Brandon is more than thankful for the team and the coincidental timing. “We were incredibly fortunate the timing aligned the way it did and that I’m able to be here and tell my story today,” he said.
Saving a lifesaver
A year and a half later, the ECMO team would’ve never thought they would have to save a colleague so dear to them.
UF Health emergency medicine physician Luis Rios Jr., MD, felt odd after work on Dec. 2, 2018. After a few overnight coughing fits, some of it including blood, he eventually felt so weak he wasn’t able to stand.
Luis’ wife, Melanie, came downstairs and saw him lying on the floor inside their home. She called 911.
While en route to the nearest hospital, Luis’ blood pressure plummeted, and his chest turned purple.
He was admitted, and a team tried everything to stabilize him, but nothing worked.

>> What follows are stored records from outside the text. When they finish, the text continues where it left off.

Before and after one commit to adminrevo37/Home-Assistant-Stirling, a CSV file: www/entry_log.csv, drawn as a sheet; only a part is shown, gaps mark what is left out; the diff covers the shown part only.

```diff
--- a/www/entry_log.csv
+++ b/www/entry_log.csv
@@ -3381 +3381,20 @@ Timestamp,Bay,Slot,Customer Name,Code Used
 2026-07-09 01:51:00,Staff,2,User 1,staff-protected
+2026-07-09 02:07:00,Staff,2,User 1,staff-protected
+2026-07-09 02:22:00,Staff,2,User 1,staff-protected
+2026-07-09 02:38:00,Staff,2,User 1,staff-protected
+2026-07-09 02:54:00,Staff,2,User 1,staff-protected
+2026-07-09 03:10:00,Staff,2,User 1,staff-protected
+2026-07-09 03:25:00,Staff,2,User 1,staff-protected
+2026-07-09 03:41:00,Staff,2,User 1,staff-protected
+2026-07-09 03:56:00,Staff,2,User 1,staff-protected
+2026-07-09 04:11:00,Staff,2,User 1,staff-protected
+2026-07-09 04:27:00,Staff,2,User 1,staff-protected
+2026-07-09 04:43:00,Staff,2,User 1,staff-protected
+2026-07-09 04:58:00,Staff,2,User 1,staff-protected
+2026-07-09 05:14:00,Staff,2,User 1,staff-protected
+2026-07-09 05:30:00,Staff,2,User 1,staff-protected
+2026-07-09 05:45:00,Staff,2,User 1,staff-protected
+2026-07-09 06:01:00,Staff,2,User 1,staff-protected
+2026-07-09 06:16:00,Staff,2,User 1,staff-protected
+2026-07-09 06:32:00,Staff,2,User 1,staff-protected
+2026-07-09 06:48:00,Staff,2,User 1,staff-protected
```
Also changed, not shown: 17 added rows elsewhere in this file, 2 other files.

The medical staff was about to give up hope until one team member remembered a presentation on ECMO given by Joseph Shiber, MD, an emergency medicine physician and co-medical director of the ICU at UF Health North.
ECMO was the last effort in saving Luis. They prepared him to fly to UF Health Jacksonville, as he was too weak to make it through an ambulance transport.

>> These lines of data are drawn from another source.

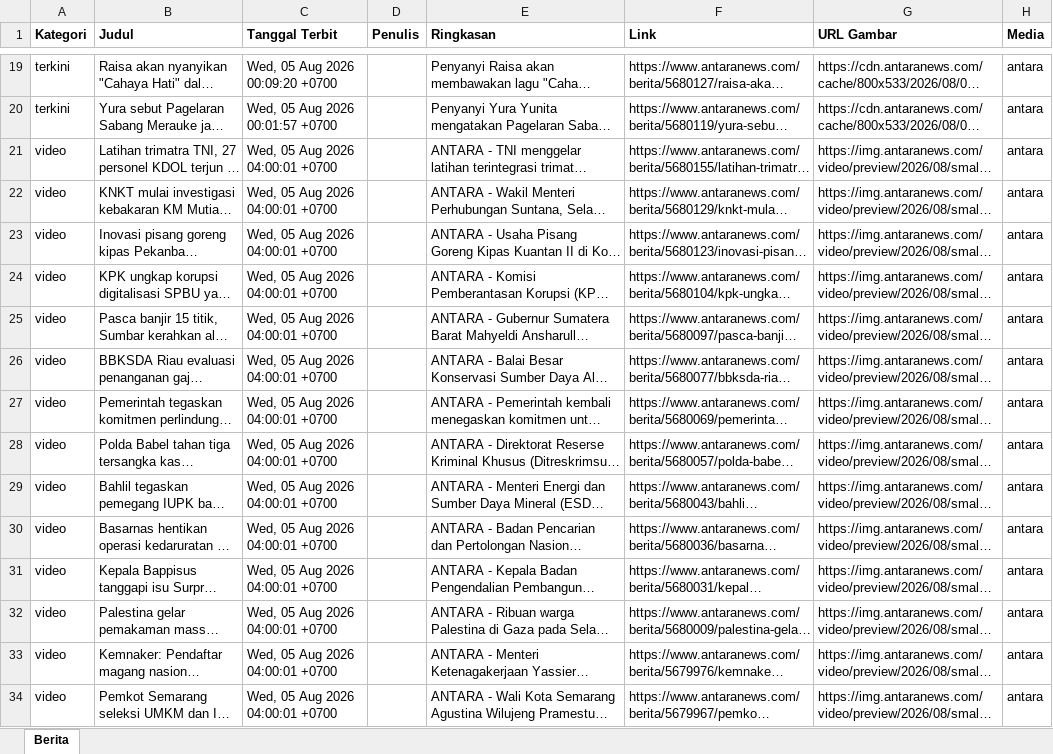
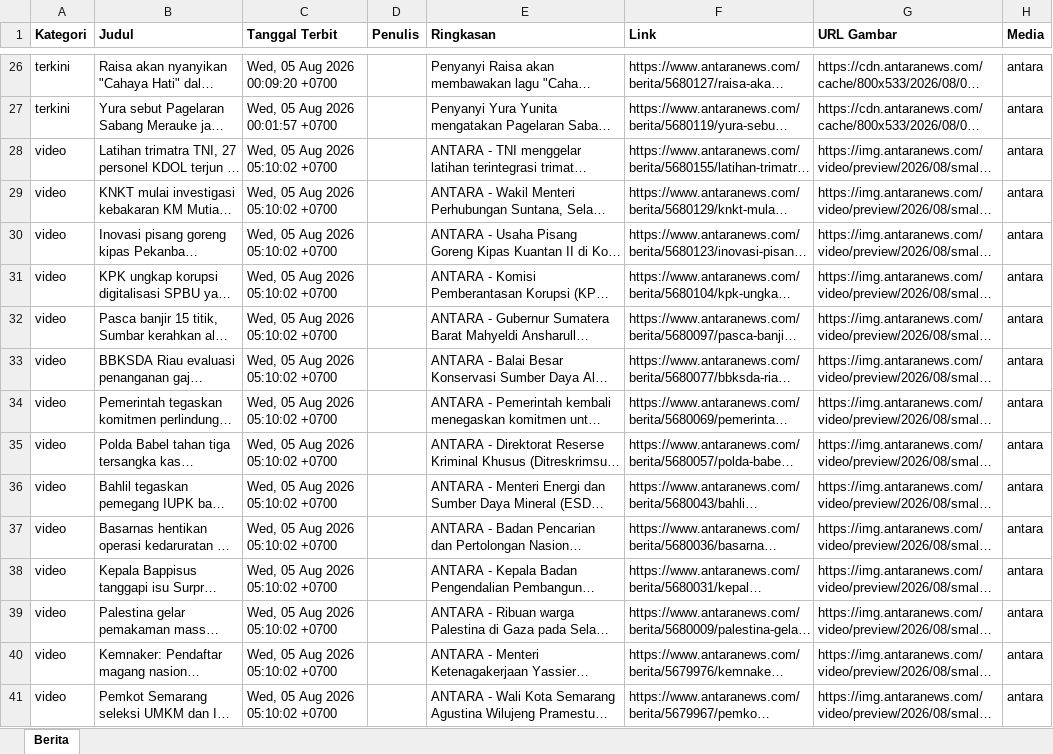
Before and after one commit to heriiskandar-pixel/scraper-berita-antara, an Excel workbook: data/berita_antara_2026-08-05.xlsx, sheet Berita, drawn as a sheet; only a part is shown, gaps mark what is left out; long unchanged cells end in …; values as stored, in another font and other column widths than the file's, no borders; addresses are those after the commit; the diff covers the shown part only; the diff names each change by its address in the sheet, - before the commit and + after, or states it on an @@ line.

```diff
--- a/data/berita_antara_2026-08-05.xlsx (sheet Berita)
+++ b/data/berita_antara_2026-08-05.xlsx (sheet Berita)
-C28:C41 (Tanggal Terbit): Wed, 05 Aug 2026 04:00:01 +0700
+C28:C41 (Tanggal Terbit): Wed, 05 Aug 2026 05:10:02 +0700
```
Also changed, not shown: 7 added rows, 1 moved row and 35 edited cells elsewhere in this sheet, data/berita_antara_2026-07-29.xlsx, data/berita_antara_2026-07-30.xlsx, 6 other files.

Before they took off, Melanie repeatedly whispered to Rios, “I love you; don’t leave me.”
Her words were the only part of the night he remembers.

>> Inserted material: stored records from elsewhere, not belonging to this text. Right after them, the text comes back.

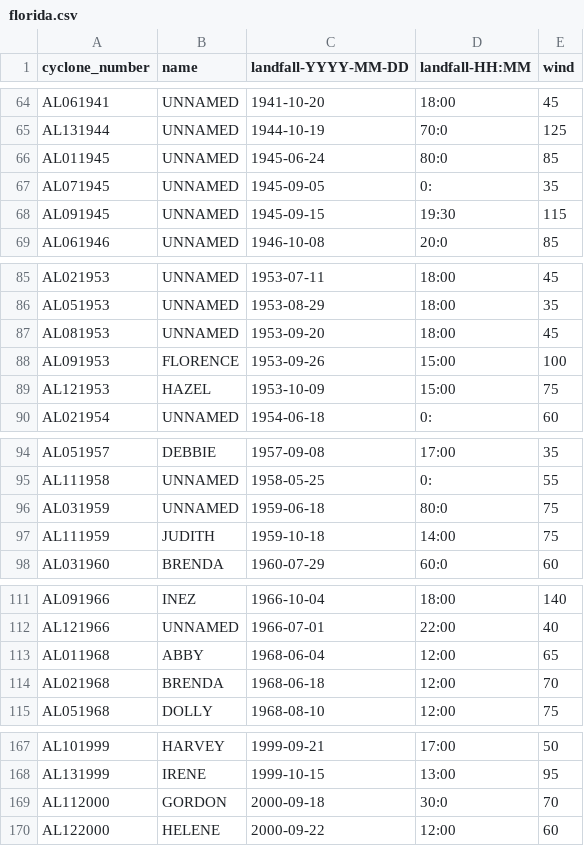
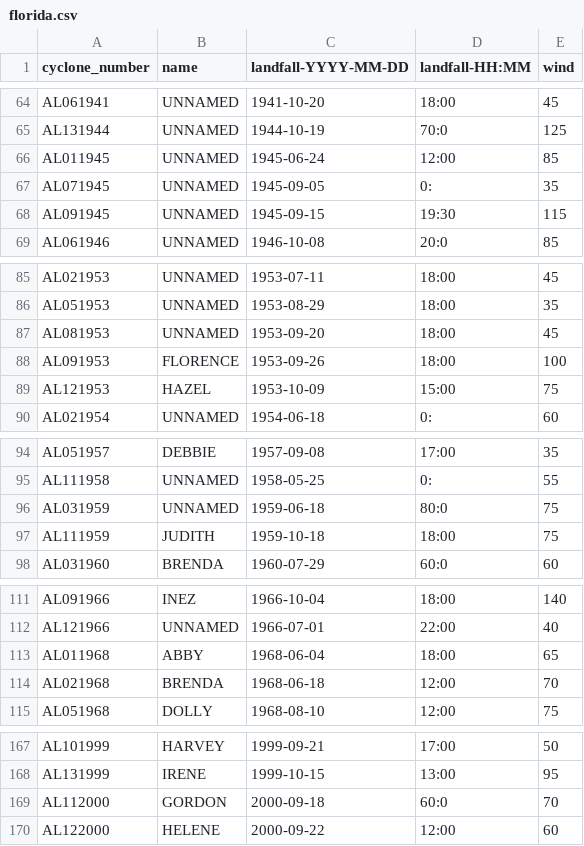
Before and after one commit to janedotx/florida_hurricane_finder, a CSV file: florida.csv, drawn as a sheet; only a part is shown, gaps mark what is left out; the diff covers the shown part only.

```diff
--- a/florida.csv
+++ b/florida.csv
@@ -65,3 +65,3 @@ AL061941,UNNAMED,1941-10-20,18:00,45
 AL131944,UNNAMED,1944-10-19,70:0,125
-AL011945,UNNAMED,1945-06-24,80:0,85
+AL011945,UNNAMED,1945-06-24,12:00,85
 AL071945,UNNAMED,1945-09-05,0:,35
@@ -87,3 +87,3 @@ AL051953,UNNAMED,1953-08-29,18:00,35
 AL081953,UNNAMED,1953-09-20,18:00,45
-AL091953,FLORENCE,1953-09-26,15:00,100
+AL091953,FLORENCE,1953-09-26,18:00,100
 AL121953,HAZEL,1953-10-09,15:00,75
@@ -96,3 +96,3 @@ AL111958,UNNAMED,1958-05-25,0:,55
 AL031959,UNNAMED,1959-06-18,80:0,75
-AL111959,JUDITH,1959-10-18,14:00,75
+AL111959,JUDITH,1959-10-18,18:00,75
 AL031960,BRENDA,1960-07-29,60:0,60
@@ -112,3 +112,3 @@ AL091966,INEZ,1966-10-04,18:00,140
 AL121966,UNNAMED,1966-07-01,22:00,40
-AL011968,ABBY,1968-06-04,12:00,65
+AL011968,ABBY,1968-06-04,18:00,65
 AL021968,BRENDA,1968-06-18,12:00,70
@@ -168,3 +168,3 @@ AL101999,HARVEY,1999-09-21,17:00,50
 AL131999,IRENE,1999-10-15,13:00,95
-AL112000,GORDON,2000-09-18,30:0,70
+AL112000,GORDON,2000-09-18,60:0,70
 AL122000,HELENE,2000-09-22,12:00,60
```
Also changed, not shown: 20 edited cells elsewhere in this file, 3 other files.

Once he landed at UF Health Jacksonville and was admitted to the trauma unit, the ECMO team connected him to the lifesaving machine within 18 minutes.
Luis was the 12th patient placed on ECMO at UF Health Jacksonville. The emergency physicians commonly see patients in critical condition. But this time, it was someone they knew.
“It was surreal to take care of a colleague. He is like a father figure to us all,” said Firas Madbak, MD, a surgical critical care physician and ECMO team member.
After the second day on ECMO, Luis was improving. His chest was no longer purple, and his vitals were becoming more stable. One week later, he transitioned to rehab.
Five months after he was admitted, Luis was well enough to return to the job he loves. “It’s a blessing to have him around,” Madbak said. “Every time I see him in the hallway, he gives me a hug. There’s this emotional connection, this bond that’s hard to describe.”
“I think of them every day. They’re my family,” Luis emotionally exclaimed about the ECMO team. “They pulled me out of death and brought me back to life.”
The future of ECMO
Without ECMO, Brandon and Luis would not be here today. Although it’s not a method recommended for every patient, ECMO has the potential to save more lives.
UF Health Jacksonville has four ECMO machines, and five surgeons on campus were trained by Young to use it.
“Communication is the No. 1 thing that needs to happen when a patient is being put on ECMO,” Young emphasized. “Each step in the process is important, and the team needs to be fully trained to complete each step safely and efficiently.”
This is why the physicians at UF Health Jacksonville want to ensure the community knows about it. The ECMO team conducts outreach and education for physicians and medical centers throughout the area.
Although ECMO is considered a last resort, it is an incredible approach to offering a last bit of hope.